ASSIGNMENT:
From the material below, pull each line containing the string "Observation".

GIVEN DATA:
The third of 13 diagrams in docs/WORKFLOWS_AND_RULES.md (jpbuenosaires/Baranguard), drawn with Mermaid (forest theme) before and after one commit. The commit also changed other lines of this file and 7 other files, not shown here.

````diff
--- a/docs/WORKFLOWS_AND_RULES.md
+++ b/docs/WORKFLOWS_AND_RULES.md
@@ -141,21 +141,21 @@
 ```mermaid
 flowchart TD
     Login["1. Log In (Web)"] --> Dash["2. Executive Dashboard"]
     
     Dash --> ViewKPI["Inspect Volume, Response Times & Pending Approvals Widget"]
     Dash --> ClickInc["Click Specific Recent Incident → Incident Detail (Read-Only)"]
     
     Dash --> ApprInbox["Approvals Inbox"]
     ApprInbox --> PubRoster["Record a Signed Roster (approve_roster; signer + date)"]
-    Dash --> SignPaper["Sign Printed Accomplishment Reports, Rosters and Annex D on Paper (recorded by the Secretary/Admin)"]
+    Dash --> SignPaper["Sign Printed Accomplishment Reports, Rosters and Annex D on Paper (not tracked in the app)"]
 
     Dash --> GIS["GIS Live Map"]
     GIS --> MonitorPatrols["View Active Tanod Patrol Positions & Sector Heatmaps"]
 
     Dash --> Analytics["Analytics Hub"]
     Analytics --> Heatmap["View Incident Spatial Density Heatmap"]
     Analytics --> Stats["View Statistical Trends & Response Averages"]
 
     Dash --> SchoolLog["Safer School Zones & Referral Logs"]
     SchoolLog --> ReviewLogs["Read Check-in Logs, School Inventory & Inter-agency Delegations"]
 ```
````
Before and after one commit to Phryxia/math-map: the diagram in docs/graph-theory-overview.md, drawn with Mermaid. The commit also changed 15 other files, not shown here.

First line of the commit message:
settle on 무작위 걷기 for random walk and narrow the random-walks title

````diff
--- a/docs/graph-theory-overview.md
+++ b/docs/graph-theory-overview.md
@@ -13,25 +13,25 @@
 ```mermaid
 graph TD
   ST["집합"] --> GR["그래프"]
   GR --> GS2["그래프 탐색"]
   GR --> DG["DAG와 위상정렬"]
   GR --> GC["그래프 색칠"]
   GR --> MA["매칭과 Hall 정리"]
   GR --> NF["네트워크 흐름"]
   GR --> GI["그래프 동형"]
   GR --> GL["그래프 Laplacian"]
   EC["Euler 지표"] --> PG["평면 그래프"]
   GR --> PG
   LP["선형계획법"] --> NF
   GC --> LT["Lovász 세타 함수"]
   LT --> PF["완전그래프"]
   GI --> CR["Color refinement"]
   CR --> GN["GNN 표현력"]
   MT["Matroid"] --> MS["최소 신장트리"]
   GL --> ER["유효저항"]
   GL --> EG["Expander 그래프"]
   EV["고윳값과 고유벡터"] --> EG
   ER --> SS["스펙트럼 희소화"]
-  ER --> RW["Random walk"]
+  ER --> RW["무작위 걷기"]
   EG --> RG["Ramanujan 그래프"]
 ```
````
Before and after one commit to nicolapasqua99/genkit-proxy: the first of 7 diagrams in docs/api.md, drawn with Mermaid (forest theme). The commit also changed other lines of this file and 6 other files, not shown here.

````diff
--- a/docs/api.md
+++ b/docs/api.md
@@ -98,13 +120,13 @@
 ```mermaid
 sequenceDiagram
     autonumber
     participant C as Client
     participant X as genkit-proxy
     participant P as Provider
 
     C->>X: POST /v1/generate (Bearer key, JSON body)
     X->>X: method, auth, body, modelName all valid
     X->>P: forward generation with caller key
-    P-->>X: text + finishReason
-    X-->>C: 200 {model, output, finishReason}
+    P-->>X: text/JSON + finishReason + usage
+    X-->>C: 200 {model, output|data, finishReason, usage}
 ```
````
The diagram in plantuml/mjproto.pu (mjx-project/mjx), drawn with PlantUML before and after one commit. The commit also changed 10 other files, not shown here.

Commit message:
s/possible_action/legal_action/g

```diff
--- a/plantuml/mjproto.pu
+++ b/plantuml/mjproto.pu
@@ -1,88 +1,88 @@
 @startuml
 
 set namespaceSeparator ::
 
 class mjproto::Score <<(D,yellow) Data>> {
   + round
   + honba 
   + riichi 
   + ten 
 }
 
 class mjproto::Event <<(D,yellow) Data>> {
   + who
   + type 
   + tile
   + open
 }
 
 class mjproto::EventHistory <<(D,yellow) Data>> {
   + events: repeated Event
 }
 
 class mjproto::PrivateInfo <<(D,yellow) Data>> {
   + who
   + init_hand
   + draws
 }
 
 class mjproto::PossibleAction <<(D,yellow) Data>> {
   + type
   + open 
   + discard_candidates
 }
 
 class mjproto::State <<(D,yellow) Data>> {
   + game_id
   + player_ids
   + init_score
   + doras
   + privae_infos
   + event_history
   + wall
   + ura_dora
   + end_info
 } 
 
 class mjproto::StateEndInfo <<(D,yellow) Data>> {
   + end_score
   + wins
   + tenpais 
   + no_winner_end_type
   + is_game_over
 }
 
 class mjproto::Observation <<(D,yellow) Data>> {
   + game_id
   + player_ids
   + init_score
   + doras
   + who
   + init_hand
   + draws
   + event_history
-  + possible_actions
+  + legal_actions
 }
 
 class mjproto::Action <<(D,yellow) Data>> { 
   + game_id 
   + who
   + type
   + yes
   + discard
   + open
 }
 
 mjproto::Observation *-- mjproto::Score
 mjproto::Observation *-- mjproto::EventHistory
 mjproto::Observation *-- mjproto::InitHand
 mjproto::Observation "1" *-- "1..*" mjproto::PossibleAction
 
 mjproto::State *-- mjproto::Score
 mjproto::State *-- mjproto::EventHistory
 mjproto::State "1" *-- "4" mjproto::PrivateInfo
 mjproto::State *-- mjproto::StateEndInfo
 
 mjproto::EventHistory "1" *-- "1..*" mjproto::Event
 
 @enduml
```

ANSWER BELOW:
 class mjproto::Observation <<(D,yellow) Data>> {
 mjproto::Observation *-- mjproto::Score
 mjproto::Observation *-- mjproto::EventHistory
 mjproto::Observation *-- mjproto::InitHand
 mjproto::Observation "1" *-- "1..*" mjproto::PossibleAction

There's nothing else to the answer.